DRUG FACILITATED SEXUAL ASSAULT INVESTIGATIONS Forensic Examinations 9. Advise the victim that the forensic examiner will collect any clothing that was worn during or immediately after the sexual assault. 10. Assist in arranging for clothing the victim may need after the examination.
DRUG FACILITATED SEXUAL ASSAULT INVESTIGATIONS Forensic Examinations 11. Seek permission from the victim to collect a urine sample for drug-screening. 12. Obtain a signed release from the victim for access to medical records.
DRUG FACILITATED SEXUAL ASSAUT INVESTIGATIONS If a drug-facilitated sexual assault is suspected, it is critical to obtain a urine sample from the victim as soon as possible.
DRUG FACILITATED SEXUAL ASSAULT INVESTIGATIONS “Obtain a urine specimen as soon as possible. That means NOW, not after five hours of interviewing and more hours of waiting in a hospital emergency room”
DRUG FACILITATED SEXUAL ASSAULT INVESTIGATIONS INVESTIGATIVE PROCEDURES Victim Interview: The victim may remember little, if any, about the sexual assault.
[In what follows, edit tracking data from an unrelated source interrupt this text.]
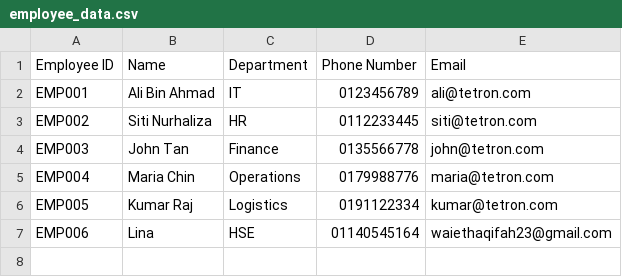
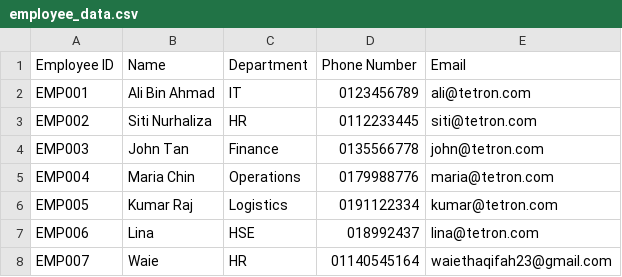
Before and after one commit to waiethaqifah/FYP1, a CSV file: employee_data.csv, drawn as a sheet.

Commit message:
Update employee_data.csv

```diff
--- a/employee_data.csv
+++ b/employee_data.csv
@@ -6,2 +6,3 @@ EMP004,Maria Chin,Operations,0179988776,maria@tetron.com
 EMP005,Kumar Raj,Logistics,0191122334,kumar@tetron.com
-EMP006,Lina,HSE,01140545164,waiethaqifah23@gmail.com
+EMP006,Lina,HSE,018992437,lina@tetron.com
+EMP007,Waie,HR,01140545164,waiethaqifah23@gmail.com
```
The victim’s account of the events may have many missing parts.
DRUG FACILITATED SEXUAL ASSAULT INVESTIGATIONS INVESTIGATIVE PROCEDURES Victim Interview: You must maintain an open mind while listening to the events as the victim recalls them. Remember: for these victims, telling what they recall is difficult and their uncertainty as to what occurred may cause them extreme anxiety.
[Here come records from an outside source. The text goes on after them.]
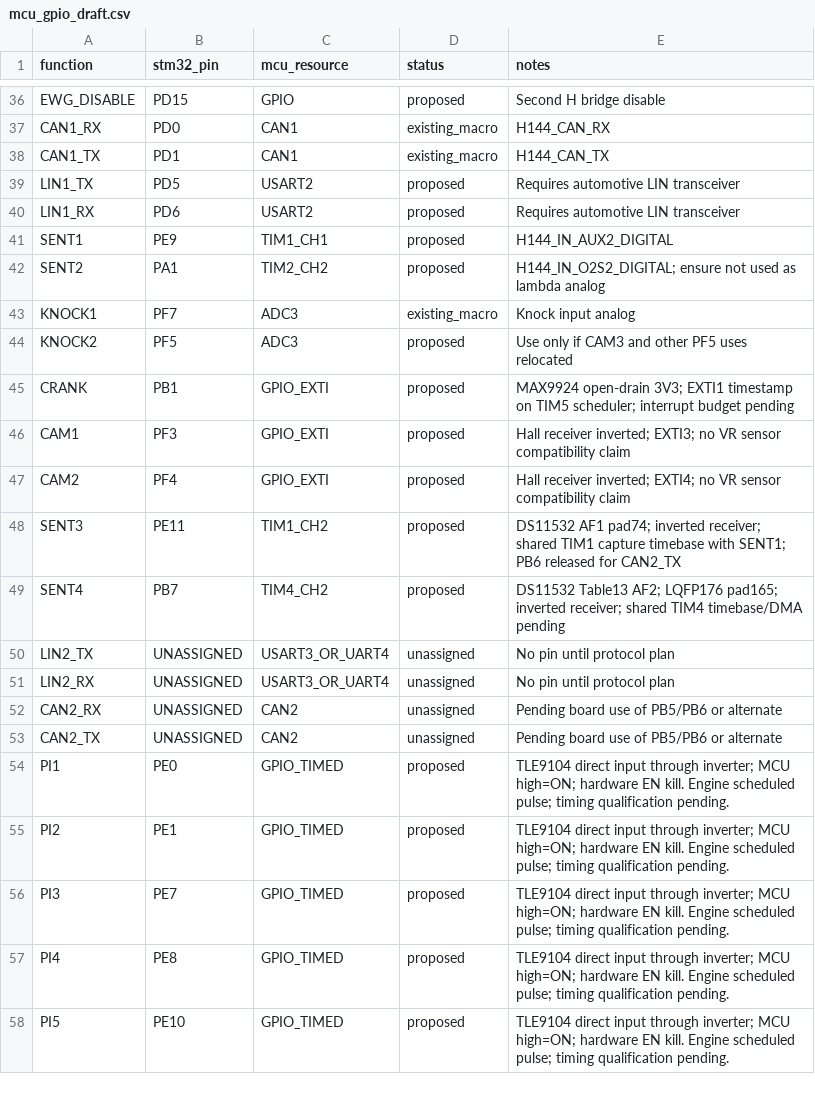
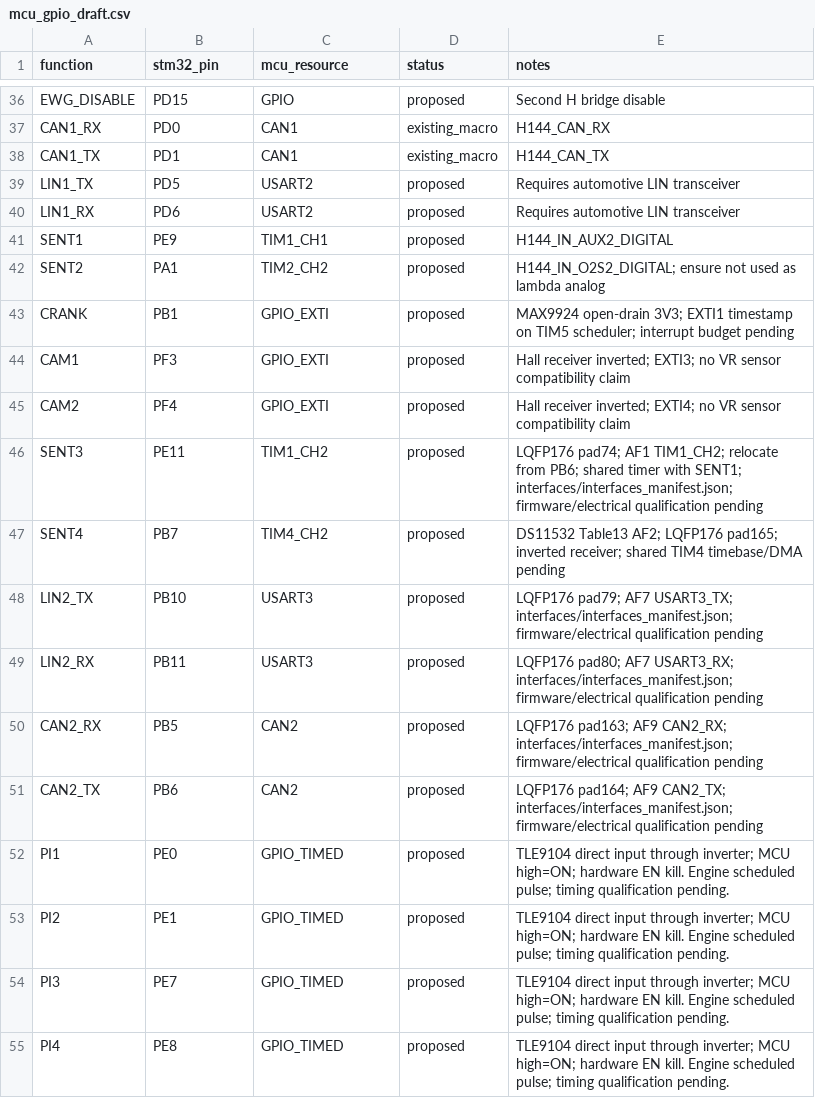
Before and after one commit to rakyury/rusefi-hardware, a CSV file: Power8GDI/hardware/mcu_gpio_draft.csv, drawn as a sheet; only a part is shown, gaps mark what is left out; the shorter side is filled out with more unchanged rows; the diff covers the shown part only.

```diff
--- a/Power8GDI/hardware/mcu_gpio_draft.csv
+++ b/Power8GDI/hardware/mcu_gpio_draft.csv
@@ -42,4 +42,2 @@ SENT1,PE9,TIM1_CH1,proposed,H144_IN_AUX2_DIGITAL
 SENT2,PA1,TIM2_CH2,proposed,H144_IN_O2S2_DIGITAL; ensure not used as lambda analog
-KNOCK1,PF7,ADC3,existing_macro,Knock input analog
-KNOCK2,PF5,ADC3,proposed,Use only if CAM3 and other PF5 uses relocated
 CRANK,PB1,GPIO_EXTI,proposed,MAX9924 open-drain 3V3; EXTI1 timestamp on TIM5 scheduler; interrupt budget pending
@@ -47,8 +45,8 @@ CAM1,PF3,GPIO_EXTI,proposed,Hall receiver inverted; EXTI3; no VR sensor compatib
 CAM2,PF4,GPIO_EXTI,proposed,Hall receiver inverted; EXTI4; no VR sensor compatibility claim
-SENT3,PE11,TIM1_CH2,proposed,DS11532 AF1 pad74; inverted receiver; shared TIM1 capture timebase with SENT1; PB6 released for CAN2_TX
+SENT3,PE11,TIM1_CH2,proposed,LQFP176 pad74; AF1 TIM1_CH2; relocate from PB6; shared timer with SENT1; interfaces/interfaces_manifest.json; firmware/electrical qualification pending
 SENT4,PB7,TIM4_CH2,proposed,DS11532 Table13 AF2; LQFP176 pad165; inverted receiver; shared TIM4 timebase/DMA pending
-LIN2_TX,UNASSIGNED,USART3_OR_UART4,unassigned,No pin until protocol plan
-LIN2_RX,UNASSIGNED,USART3_OR_UART4,unassigned,No pin until protocol plan
-CAN2_RX,UNASSIGNED,CAN2,unassigned,Pending board use of PB5/PB6 or alternate
-CAN2_TX,UNASSIGNED,CAN2,unassigned,Pending board use of PB5/PB6 or alternate
+LIN2_TX,PB10,USART3,proposed,LQFP176 pad79; AF7 USART3_TX; interfaces/interfaces_manifest.json; firmware/electrical qualification pending
+LIN2_RX,PB11,USART3,proposed,LQFP176 pad80; AF7 USART3_RX; interfaces/interfaces_manifest.json; firmware/electrical qualification pending
+CAN2_RX,PB5,CAN2,proposed,LQFP176 pad163; AF9 CAN2_RX; interfaces/interfaces_manifest.json; firmware/electrical qualification pending
+CAN2_TX,PB6,CAN2,proposed,LQFP176 pad164; AF9 CAN2_TX; interfaces/interfaces_manifest.json; firmware/electrical qualification pending
 PI1,PE0,GPIO_TIMED,proposed,TLE9104 direct input through inverter; MCU high=ON; hardware EN kill. Engine scheduled pulse; timing qualification pending.
```
Also changed, not shown: 26 added rows elsewhere in this file, Power8GDI/hardware/design/board/connector_aliases.csv, 23 other files.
DRUG FACILITATED SEXUAL ASSAULT INVESTIGATIONS INVESTIGATIVE PROCEDURES Victim Interview: Often, the perpetrator was a “trusted” acquaintance and the victim may feel the incident was somewhat her/his fault. Keep in mind: a victim whose memory is impaired due to the effect of a drug, may innocently and unconsciously seek facts to fill in the gaps in her/his memory.
DRUG FACILITATED SEXUAL ASSAULT INVESTIGATIONS Victim Interview: • Don’t lead the victim-accuracy is crucial • Victims may be confused, ashamed, embarrassed.
DRUG FACILITATED SEXUAL ASSAULT INVESTIGATIOINS Victim Interview: Hear the victim’s story once through first Does the victim believe she was drugged? If so, how is this experience different from prior experiences with drugs/ alcohol?
DRUG FACILITATED SEXUAL ASSAULT INVESTIGATIONS INVESTIGATIVE PROCEDURES Victim Interview: Avoid “suggestive” questions while conducting the interview. It is very important to have the victim articulate how they felt or what they had been doing prior to losing consciousness.
DRUG FACILITATED SEXUAL ASSAULT INVESTIGATIONS Victim Interview: • The victim will be looking for ways to fill gaps in memory • Victim may adopt other’s interpretations as memories of her own
DRUG FACILITATED SEXUAL ASSAULT INVESTIGATIONS INVESTIGATIVE PROCEDURES The victim may display any or all of the following symptoms: • memory loss • dizziness • confusion • drowsiness, • slurred speech • impaired motor skills • impaired judgment • reduced inhibition